This week’s list of data news highlights covers April 22-28, 2017, and includes articles about a new self-driving car pilot in Phoenix and an AI company building a dictionary for dolphins.
Sens. Cory Gardner (R-CO) and Gary Peters (D-MI) have introduced the Preserving Data in Government Act to prohibit federal agencies from removing access to datasets they have already published as open data. The Federal Records Act already required federal agencies to preserve their data, however there is no requirement for agencies to maintain this data in open and machine readable formats. The bill would prevent agencies from removing access to open data after it has been online for 90 days, as well as limiting the data’s accessibility, such as by reposting it in non-machine-readable formats.
The National Football League (NFL) Players Association has partnered with wearable device company Whoop to allow NFL players to capture their biometric data to share and analyze it as they please. Whoop’s wrist-worn devices collect players’ biometric data 100 times per second during games and training and transmits this information to a server for analysis. The NFL Players Association will analyze the data to study how to improve player safety, but players are free to use this data for personal purposes as well as sell access to their data, such as to a sports network.
The University of Washington’s Center for Game Science and the nonprofit Allen Institute for Brain Science have developed a video game called Mozak that allows researchers to crowdsource the development of 3D models for neurons in the brain. Due to the complex shapes and sheer quantity of neurons, it can be very challenging for researchers to build useful models of the human brain. Mozak, which averages 200 players a day, uses gamification techniques such as awarding points and public leaderboards for high-scorers, to encourage players to trace the structure of neurons in microscope imagery so software can convert this data into 3D models.
Google has announced new features to its search algorithms designed to reduce the visibility of extremist and purposefully misleading content. Google now has a team of 10,000 people focusing on evaluating the quality of sources for pages that place highly in search results to develop guidelines for page ranking that demotes low-quality content. Google has also adjusted its algorithms to increase the likelihood that authoritative sources rank higher than untrustworthy sites. Additionally, Google has implemented direct feedback tools for users to flag low-quality content in search results so it can use this information to further improve how its algorithms distinguishes between high- and low-quality content.
Alphabet’s self-driving car company Waymo has launched a pilot test in Phoenix, Arizona that will allow select residents to freely use its autonomous cars as they go about their daily lives. Phoenix residents can apply to participate in the program, and those accepted will be able to summon Waymo cars—with a human driver ready to take the wheel in an emergency—with a smartphone app and use them for free transportation. Though Waymo has tested its cars with thousands of rides internally, offering them for public use allows it to gather more useful, real-world data about how people use self-driving cars.

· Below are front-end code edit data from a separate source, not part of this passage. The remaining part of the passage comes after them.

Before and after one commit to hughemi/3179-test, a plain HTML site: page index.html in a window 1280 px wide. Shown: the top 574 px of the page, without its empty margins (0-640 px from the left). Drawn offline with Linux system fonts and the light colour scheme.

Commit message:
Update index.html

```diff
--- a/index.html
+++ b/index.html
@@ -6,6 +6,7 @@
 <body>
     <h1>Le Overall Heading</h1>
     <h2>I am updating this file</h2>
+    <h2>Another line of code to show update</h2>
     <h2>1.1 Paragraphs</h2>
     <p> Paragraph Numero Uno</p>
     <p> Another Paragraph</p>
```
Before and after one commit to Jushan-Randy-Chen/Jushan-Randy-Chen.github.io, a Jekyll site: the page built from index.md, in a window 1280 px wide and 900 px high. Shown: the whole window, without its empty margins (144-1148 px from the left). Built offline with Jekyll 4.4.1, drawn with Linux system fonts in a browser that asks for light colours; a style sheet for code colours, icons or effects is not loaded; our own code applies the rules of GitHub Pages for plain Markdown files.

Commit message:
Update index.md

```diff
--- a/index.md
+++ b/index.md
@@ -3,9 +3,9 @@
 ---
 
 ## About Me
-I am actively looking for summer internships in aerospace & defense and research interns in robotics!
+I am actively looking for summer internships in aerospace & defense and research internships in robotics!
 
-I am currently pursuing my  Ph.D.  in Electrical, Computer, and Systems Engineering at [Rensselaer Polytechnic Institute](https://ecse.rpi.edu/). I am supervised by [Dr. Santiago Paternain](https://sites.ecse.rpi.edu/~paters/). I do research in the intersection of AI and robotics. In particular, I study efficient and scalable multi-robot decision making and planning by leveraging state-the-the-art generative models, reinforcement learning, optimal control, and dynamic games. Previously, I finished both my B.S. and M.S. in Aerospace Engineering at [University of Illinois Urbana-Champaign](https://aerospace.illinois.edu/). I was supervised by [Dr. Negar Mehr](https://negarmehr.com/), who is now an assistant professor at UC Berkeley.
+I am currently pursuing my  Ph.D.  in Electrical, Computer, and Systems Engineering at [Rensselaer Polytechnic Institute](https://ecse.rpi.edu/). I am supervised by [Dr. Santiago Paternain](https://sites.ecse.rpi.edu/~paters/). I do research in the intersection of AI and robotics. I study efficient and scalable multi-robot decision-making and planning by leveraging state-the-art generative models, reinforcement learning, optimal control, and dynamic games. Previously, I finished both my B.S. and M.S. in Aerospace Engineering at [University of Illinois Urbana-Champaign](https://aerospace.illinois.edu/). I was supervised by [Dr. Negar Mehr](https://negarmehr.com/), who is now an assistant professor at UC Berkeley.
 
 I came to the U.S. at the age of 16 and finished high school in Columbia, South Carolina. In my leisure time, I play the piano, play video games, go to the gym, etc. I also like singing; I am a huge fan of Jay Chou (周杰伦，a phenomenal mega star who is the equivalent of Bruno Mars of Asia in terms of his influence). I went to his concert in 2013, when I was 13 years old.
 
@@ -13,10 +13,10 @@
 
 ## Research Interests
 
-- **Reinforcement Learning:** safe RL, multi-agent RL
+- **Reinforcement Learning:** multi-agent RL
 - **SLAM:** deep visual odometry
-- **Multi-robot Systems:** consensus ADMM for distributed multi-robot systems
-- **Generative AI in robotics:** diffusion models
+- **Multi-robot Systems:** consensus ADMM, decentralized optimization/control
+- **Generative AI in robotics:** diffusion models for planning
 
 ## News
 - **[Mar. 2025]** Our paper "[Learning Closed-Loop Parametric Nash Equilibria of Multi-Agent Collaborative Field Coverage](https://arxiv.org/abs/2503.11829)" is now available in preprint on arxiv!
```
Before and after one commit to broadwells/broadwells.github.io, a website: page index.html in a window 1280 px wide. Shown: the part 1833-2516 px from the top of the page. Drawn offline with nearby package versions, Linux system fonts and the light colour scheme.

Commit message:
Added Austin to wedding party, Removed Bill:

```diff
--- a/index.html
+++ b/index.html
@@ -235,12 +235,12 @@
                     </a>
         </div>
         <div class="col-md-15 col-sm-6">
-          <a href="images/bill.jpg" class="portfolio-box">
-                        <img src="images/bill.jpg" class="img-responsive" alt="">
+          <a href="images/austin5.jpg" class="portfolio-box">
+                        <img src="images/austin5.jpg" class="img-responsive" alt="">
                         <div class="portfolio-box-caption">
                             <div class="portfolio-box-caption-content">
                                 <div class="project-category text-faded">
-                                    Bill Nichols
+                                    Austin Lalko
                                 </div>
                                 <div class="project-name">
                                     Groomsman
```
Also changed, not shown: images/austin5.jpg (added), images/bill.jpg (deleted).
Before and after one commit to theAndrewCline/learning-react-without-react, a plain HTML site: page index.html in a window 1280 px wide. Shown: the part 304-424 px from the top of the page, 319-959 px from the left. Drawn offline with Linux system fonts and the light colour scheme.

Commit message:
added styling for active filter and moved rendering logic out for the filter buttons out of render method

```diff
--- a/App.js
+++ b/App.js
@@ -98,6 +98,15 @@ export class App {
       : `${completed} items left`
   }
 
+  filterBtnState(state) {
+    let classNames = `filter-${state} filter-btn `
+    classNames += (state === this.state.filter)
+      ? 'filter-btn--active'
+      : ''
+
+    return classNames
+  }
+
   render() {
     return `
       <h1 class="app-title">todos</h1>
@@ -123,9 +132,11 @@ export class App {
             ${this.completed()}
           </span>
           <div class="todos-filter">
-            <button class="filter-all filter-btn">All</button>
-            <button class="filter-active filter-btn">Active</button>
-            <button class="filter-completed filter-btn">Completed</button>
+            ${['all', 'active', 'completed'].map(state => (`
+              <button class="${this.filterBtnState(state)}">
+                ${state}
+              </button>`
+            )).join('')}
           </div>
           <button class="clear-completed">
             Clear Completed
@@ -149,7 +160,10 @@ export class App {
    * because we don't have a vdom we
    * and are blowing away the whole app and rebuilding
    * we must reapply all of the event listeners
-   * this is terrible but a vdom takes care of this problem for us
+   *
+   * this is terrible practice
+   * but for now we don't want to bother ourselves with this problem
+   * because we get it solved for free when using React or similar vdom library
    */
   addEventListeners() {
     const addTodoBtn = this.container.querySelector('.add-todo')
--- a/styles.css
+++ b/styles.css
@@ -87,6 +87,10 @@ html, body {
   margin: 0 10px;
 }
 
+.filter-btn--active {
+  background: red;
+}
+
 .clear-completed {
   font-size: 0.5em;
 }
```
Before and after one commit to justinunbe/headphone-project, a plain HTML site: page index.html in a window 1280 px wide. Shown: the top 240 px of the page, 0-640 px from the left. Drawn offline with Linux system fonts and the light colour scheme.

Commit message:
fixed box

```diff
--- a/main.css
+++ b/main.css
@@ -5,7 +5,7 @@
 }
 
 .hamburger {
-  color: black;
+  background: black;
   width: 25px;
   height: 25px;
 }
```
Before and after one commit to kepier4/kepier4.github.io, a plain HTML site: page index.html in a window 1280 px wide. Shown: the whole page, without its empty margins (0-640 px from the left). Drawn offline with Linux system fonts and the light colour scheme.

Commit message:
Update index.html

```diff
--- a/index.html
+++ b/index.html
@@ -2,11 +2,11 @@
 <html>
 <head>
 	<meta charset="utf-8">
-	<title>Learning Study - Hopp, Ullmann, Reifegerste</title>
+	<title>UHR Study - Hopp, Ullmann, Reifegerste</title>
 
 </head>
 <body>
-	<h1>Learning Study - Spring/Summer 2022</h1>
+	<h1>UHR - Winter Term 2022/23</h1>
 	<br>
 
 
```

Amazon has launched a new smart home device called the Echo Look that has a camera and allows users to evaluate their outfits with machine learning. Users can have Amazon’s AI assistant Alexa take a photo of themselves with the Echo Look and use an application called Style Check that analyzes the photo to compare different outfits and generate a style rating. Based on a user’s wardrobe, Style Check can also recommend new articles of clothing to buy from Amazon.
Swedish language analysis startup Gavagai AB and researchers from Sweden’s KTH Royal Institute of Technology are using AI to monitor bottlenose dolphins and build a dictionary of the noises they use to communicate. The researchers will record captive dolphins at a wildlife park and use natural language processing software to analyze the distinct sounds dolphins make to each other and attempt to discern their meaning.
Norwegian telecommunications firm Telenor is deploying a low-power wide-area (LPWA) wireless network in several cities in Norway that it will provide free access to for Internet of Things startups and students. Beginning May 1, 2017 participating startups in Trondheim, Tromø, and Oslo will be able to experiment with IoT applications over the network and will have free access to development kits and Telenor’s backend cloud portal.
Researchers at Nottingham University have developed a series of machine learning algorithms capable of predicting a person’s risk of cardiovascular disease more accurately than humans. The researchers developed four different types of algorithms and had them analyze a dataset of nearly 400,000 patients in the United Kingdom. Each algorithm’s approach proved better at predicting the likelihood a person would develop cardiovascular disease than humans, with the best-performing algorithm—a neural network—correctly identifying 7.6 percent more patients that would go on to develop cardiovascular disease.
Stanford University biology professor Manu Prakash has launched a citizen science platform called Abuzz that enables users to upload recordings of mosquito buzzes from their smartphones, which can be used to map the locations of mosquito species that carry malaria. Though there are thousands of species of mosquito, only several dozen are capable of transmitting malaria. Abuzz will analyze these geo-tagged audio recordings to identify mosquito species based on the frequency of their wing beats to help guide efforts to eradicate mosquito populations that could be carrying malaria.
Image: Hamid Elbaz.